Recruitment is, at its most critical end, a function of sales and performs best under a well-defined brand and when underpinned by a decent marketing strategy.
This is an ethic that is largely embraced in the better recruitment agencies, yet isn’t in the corporate sector. In most companies there is little or no interaction between the Sales & Marketing function and the HR/Recruitment function.
I’ve heard a lot of people speak in business about corporate hiring and much of it misses the point. They seem to see the most important element as the selection process, but this is just the ‘buying’ part of the recruitment life-cycle and important as it is, it’s only actually possible if enough qualified candidates are found.
To find enough qualified candidates, the company’s employment brand needs to not be weak, its employment propositions attractive and compelling and its various candidate sourcing channels well-defined.
This is just as relevant if that company only use agencies to source candidates.
The view that recruitment is more about buying than selling belies a kind of institutional arrogance that makes many companies believe that if they have vacancies, good people will come – that somehow they are doing the wider community a favour by actually inviting people to come and work for them.
It is this misplaced arrogance that has enabled the agency sector to gain so much traction over the past 15 years - because the more companies fail to source their own candidates, the more they buy into the myth (a myth often perpetuated by agencies by the way) that finding good candidates is some sort of ‘dark art’ that can only be performed by certain types of people. This ‘myth’ is only half right. It isn’t a ‘dark art’, but it is something that can only really be done by certain types of people – and that is people who know how to sell.
Unfortunately, many internal company recruiters come from HR and administration backgrounds and not sales. HR requires knowledge of laws, policies and managing people resources, which are all extremely important functions - but they are not sales and as a result too many people who handle recruitment within corporate HR just become an administrative cushion between their hiring managers and the agency PSL.
The basic stages of the sales cycle are to find, to qualify and to sell to and to close and these broadly cover the key stages of the recruitment cycle – namely to source enough decent candidates, to screen and short-list the best qualified and to convince them the job and the company are right for them.
So, how can the Sales & Marketing function help re-invigorate a company’s recruiting effort?
Firstly, HR could do a lot worse than outsource (or sub-contract) their recruitment & resourcing function to their Sales & Marketing department rather than to an external provider.

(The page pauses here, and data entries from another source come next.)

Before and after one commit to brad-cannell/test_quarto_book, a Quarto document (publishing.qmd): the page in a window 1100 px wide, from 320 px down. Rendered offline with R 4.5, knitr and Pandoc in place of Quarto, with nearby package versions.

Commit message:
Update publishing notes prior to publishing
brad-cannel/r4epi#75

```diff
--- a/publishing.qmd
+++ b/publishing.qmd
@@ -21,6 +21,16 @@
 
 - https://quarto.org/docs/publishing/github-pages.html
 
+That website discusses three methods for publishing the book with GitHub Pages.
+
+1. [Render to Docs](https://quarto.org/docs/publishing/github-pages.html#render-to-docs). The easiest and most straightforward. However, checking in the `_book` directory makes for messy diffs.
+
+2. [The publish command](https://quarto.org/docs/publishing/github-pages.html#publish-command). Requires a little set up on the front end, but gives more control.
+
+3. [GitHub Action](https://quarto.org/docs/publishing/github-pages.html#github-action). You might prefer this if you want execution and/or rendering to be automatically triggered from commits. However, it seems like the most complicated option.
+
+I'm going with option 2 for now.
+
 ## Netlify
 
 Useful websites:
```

Their Sales and Marketing people are best placed to do this because:
1) They know the company, its ethics and its strengths and weaknesses
2) They know how to help build brands
3) They’re good at developing routes to market, managing distributors/suppliers/resellers
4) They are used to getting the best out of CRMs
5) Building dialogue with prospects is second nature
6) They know how to sell and how to close
In recruitment terms, this means;
1) Being able to inform and articulate all of their recruitment materials
2) Building and disseminating a powerful employer brand
3) Managing agencies, headhunters and other recruitment suppliers
4) Optimising the use of an ATS (applicant tracking system) and using it to build Talent-Pools
5) Communicating with these Talent-Pools to enable ‘just in time’ hiring for business-critical vacancies
6) Attracting better candidates and converting more of them to attending interviews and accepting job offers
An ongoing working collaboration between HR and their Sales & Marketing colleagues could work with recruitment reporting directly to the head of Sales & Marketing with a dotted line reporting to HR also. HR would still retain some ownership of recruitment - something they would need to do given their offer-management and onboarding responsibilities, but most of the commercial activity that recruitment entails would be driven by people who have some intimacy with the ethos and practices involved.
The recruitment function of any company needs to think and act more like a Sales & Marketing department if it's to win its unfair share of the best available talent and to build a ‘I want to work there’ employment reputation.
Having the Sales & Marketing and HR functions operate independently is a big mistake.
If the two worked more closely together, or even better, if recruitment was moved out of HR and into Sales & Marketing, companies would save hundreds of thousands of pounds every year and the recruitment agency market, already overcrowded with too many wide-boys and paper-pushers who feed-off HR’s recruitment frailty would shrink so that those left would the ones that offered real commercial value.